Doc misses sarcasm. Says everything looks fine EXCEPT your weight. “While you’re not exactly the Michelin Tire man,” he says, “you do have a spare tire.” You find this so funny you forget to laugh.
Doc delivers stern fat ass lecture (Good doc, bad doc technique). You parry with a blubbering defense of the doughnut lifestyle but doc slams the door with cold stats on heart disease and rigor mortis–caused by daily consumption of gravy over deep-fried lard. The gravy, of course, is liquid fat back and a little brown paint, because presentation is everything.
This year you’re determined to avoid the lecture so you check out diets. You steer clear of those that have a milkshake at breakfast and lunch followed by “a sensible meal” at dinner. If you’d been eating sensible meals you wouldn’t be in this, um, pickle. You also ignore the diets that say you can eat whatever you want. They don’t tell you “as long as it fits on one of Ken and Barbie’s plates.”
Some diets say it’s easier to accept smaller portions if your plate is colorful—brown soy burgers, green kale, orange squash, yellow zucchini and some plaid gunk that came overnight from Amazon. They say a colorful plate is a healthy plate. Or, as Katherine puts it “You eat with your eyes.” You, however, have always eaten with your fork and, having missed her point, you suspect there was none.
Most diets have a munchie defense for those moments when you’re gnawing on your steak sauce covered knuckles or subtly diverting the diet’s attention by talking to it about baseball or real estate while you text in a “Step on it Pepperoni Man” delivery order. Of course the typical diet plan’s munchie defense: drink a large glass of water, or eat a sheet of typing paper.

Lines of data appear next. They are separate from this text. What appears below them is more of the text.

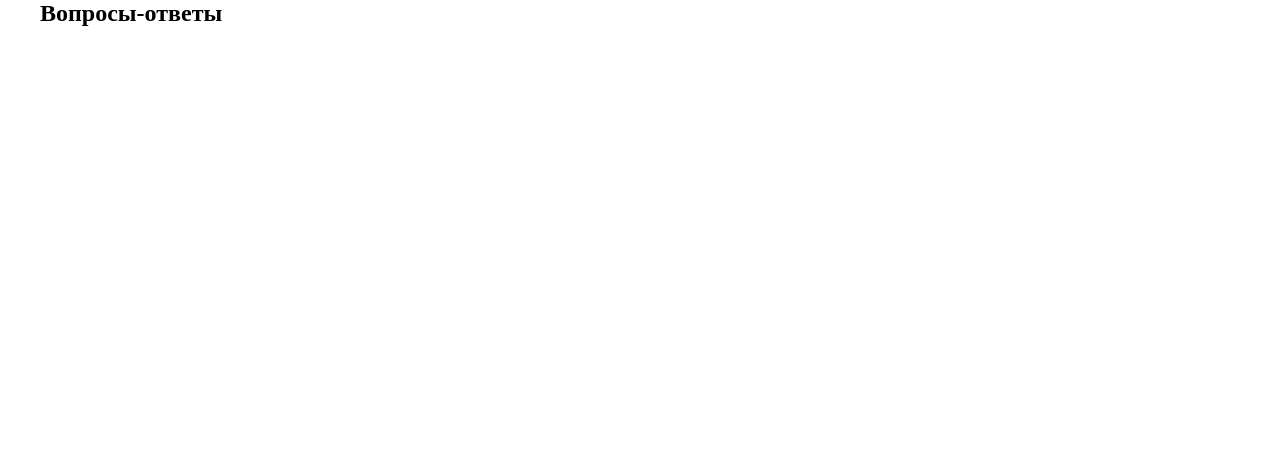
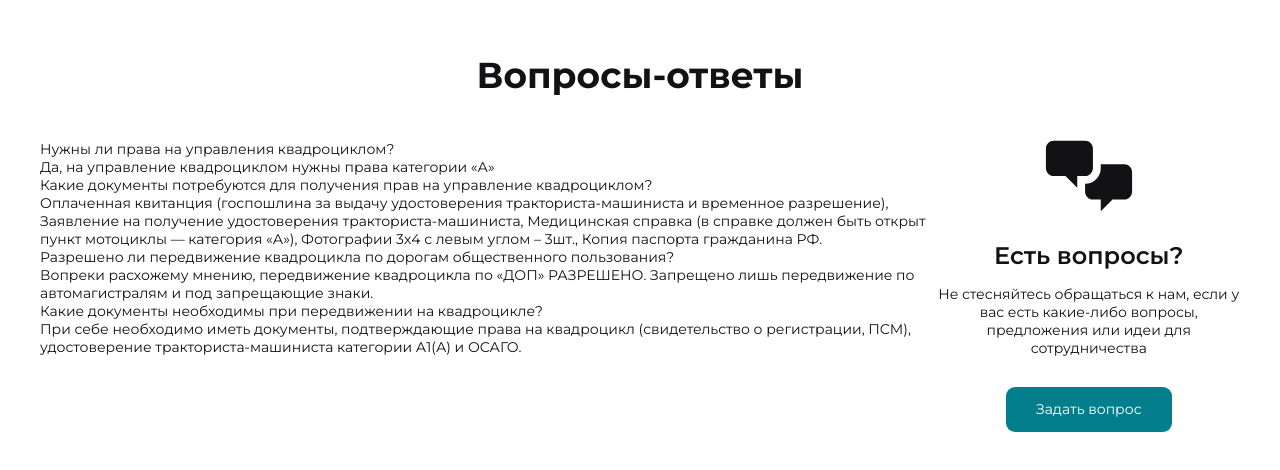
Before and after one commit to DmitryMuzalev/Accordions, a plain HTML site: page index.html in a window 1280 px wide. Drawn offline with Linux system fonts and the light colour scheme.

Commit message:
feat: add accordion-1 section

```diff
--- a/index.html
+++ b/index.html
@@ -13,7 +13,64 @@
       <section class="accordion-1">
         <div class="accordion-1__container">
           <h2 class="accordion-1__title">Вопросы-ответы</h2>
-          <div class="accordion-1__body"></div>
+          <div class="accordion-1__body">
+            <ul class="accordion-1__items-list">
+              <li class="accordion-1__item">
+                <div class="accordion-1__item-question">
+                  Нужны ли права на управления квадроциклом?
+                </div>
+                <div class="accordion-1__item-answer">
+                  Да, на управление квадроциклом нужны права категории «А»
+                </div>
+              </li>
+              <li class="accordion-1__item">
+                <div class="accordion-1__item-question">
+                  Какие документы потребуются для получения прав на управление
+                  квадроциклом?
+                </div>
+                <div class="accordion-1__item-answer">
+                  Оплаченная квитанция (госпошлина за выдачу удостоверения
+                  тракториста-машиниста и временное разрешение), Заявление на
+                  получение удостоверения тракториста-машиниста, Медицинская
+                  справка (в справке должен быть открыт пункт мотоциклы —
+                  категория «А»), Фотографии 3х4 с левым углом – 3шт., Копия
+                  паспорта гражданина РФ.
+                </div>
+              </li>
+              <li class="accordion-1__item">
+                <div class="accordion-1__item-question">
+                  Разрешено ли передвижение квадроцикла по дорогам общественного
+                  пользования?
+                </div>
+                <div class="accordion-1__item-answer">
+                  Вопреки расхожему мнению, передвижение квадроцикла по «ДОП»
+                  РАЗРЕШЕНО. Запрещено лишь передвижение по автомагистралям и
+                  под запрещающие знаки.
+                </div>
+              </li>
+              <li class="accordion-1__item">
+                <div class="accordion-1__item-question">
+                  Какие документы необходимы при передвижении на квадроцикле?
+                </div>
+                <div class="accordion-1__item-answer">
+                  При себе необходимо иметь документы, подтверждающие права на
+                  квадроцикл (свидетельство о регистрации, ПСМ), удостоверение
+                  тракториста-машиниста категории А1(А) и ОСАГО.
+                </div>
+              </li>
+            </ul>
+            <div class="accordion-1__info info">
+              <div class="info__icon">
+                <img src="../src/images/messages.svg" alt="Messages" />
+              </div>
+              <p class="info__title">Есть вопросы?</p>
+              <p class="info__text">
+                Не стесняйтесь обращаться к нам, если у вас есть какие-либо
+                вопросы, предложения или идеи для сотрудничества
+              </p>
+              <a href="#" class="info__btn">Задать вопрос</a>
+            </div>
+          </div>
         </div>
       </section>
     </div>
--- /dev/null
+++ b/src/scss/accordion-1.scss
@@ -0,0 +1,64 @@
+.accordion-1 {
+  padding: rem(50) 0px;
+  font-size: rem(14);
+  font-family: "Montserrat", sans-serif;
+  color: #121214;
+
+  &__container {
+  }
+
+  &__title {
+    font-size: rem(36);
+    font-weight: 700;
+    line-height: 1.4;
+    text-align: center;
+    margin: 0px 0px rem(40) 0px;
+  }
+
+  &__body {
+    display: flex;
+  }
+
+  &__items-list {
+  }
+
+  &__item {
+  }
+
+  &__item-question {
+  }
+
+  &__item-answer {
+  }
+
+  &__info {
+  }
+}
+.info {
+  display: flex;
+  flex-direction: column;
+  align-items: center;
+  &__icon {
+    margin: 0px 0px rem(25) 0px;
+  }
+
+  &__title {
+    font-size: rem(24);
+    margin: 0px 0px rem(15) 0px;
+    font-weight: 600;
+  }
+
+  &__text {
+    text-align: center;
+    margin: 0px 0px rem(30) 0px;
+  }
+
+  &__btn {
+    border-radius: 9px;
+    height: rem(45);
+    line-height: rem(45);
+    padding: 0px rem(30);
+    color: #ffffff;
+    background-color: #037e8c;
+  }
+}
--- a/src/styles.scss
+++ b/src/scss/styles.scss
@@ -3,6 +3,8 @@
 
 //_Import:
 @import "reset.scss";
+@import "functions.scss";
+@import "accordion-1.scss";
 
 [class*="__container"] {
   max-width: 1280px;
--- a/style.css
+++ b/style.css
@@ -14,6 +14,48 @@ a {
   text-decoration: none;
 }
 
+.accordion-1 {
+  padding: 3.125rem 0px;
+  font-size: 0.875rem;
+  font-family: "Montserrat", sans-serif;
+  color: #121214;
+}
+.accordion-1__title {
+  font-size: 2.25rem;
+  font-weight: 700;
+  line-height: 1.4;
+  text-align: center;
+  margin: 0px 0px 2.5rem 0px;
+}
+.accordion-1__body {
+  display: flex;
+}
+.info {
+  display: flex;
+  flex-direction: column;
+  align-items: center;
+}
+.info__icon {
+  margin: 0px 0px 1.5625rem 0px;
+}
+.info__title {
+  font-size: 1.5rem;
+  margin: 0px 0px 0.9375rem 0px;
+  font-weight: 600;
+}
+.info__text {
+  text-align: center;
+  margin: 0px 0px 1.875rem 0px;
+}
+.info__btn {
+  border-radius: 9px;
+  height: 2.8125rem;
+  line-height: 2.8125rem;
+  padding: 0px 1.875rem;
+  color: #ffffff;
+  background-color: #037e8c;
+}
+
 [class*=__container] {
   max-width: 1280px;
   margin: 0 auto;
```
Also changed, not shown: src/scss/functions.scss (added, +10 -0 lines), src/images/messages.svg (added), src/images/quad bike.png (added), src/images/shock absorber.png (added), src/scss/reset.scss (renamed from src/reset.scss), 1 other file.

In the past your doc has offered similar advice. “When you’re hungry, try putting a little peanut butter on a carrot or a piece of celery.” You’ve tried this. The last time, you went through a jar and a half of Jiff and three stalks of celery. You saw a rabbit nibbling a carrot in the garden, ran outside and chased him two blocks, eventually pulling ahead of the neighbor’s greyhound.
So for two months you eat your carrot, you sniff your Jiff. You substitute something called Cinnamon Song Lite beer (Less taste, Less taste) for your usual Flab Lake Lager. You buy stuff like “I can’t believe it’s not Pork Fat,” and you can’t believe you’re eating it. The growl inside your gut deepens to the timbre of an angry cave troll.
But by the day of your appointment you have lost 12 pounds. You still have a ways to go but you feel righteous, brother. And you’re sitting there in your underwear–shivering, yes–but singing Ebb Tuh-tuh-tuh tide when the door opens and in comes the doc.
You gasp. It’s a different doc. Your doc is sitting on the dock of Montego Bay, wasting time at a doc convention. The new doc, who thinks Ebb Tide is about water, takes a look at your chart. “Well,” he says, “you’re not exactly the Michelin Tire man…”
©Patrick A. McGuire and A Hint of Light 2013, all rights reserved.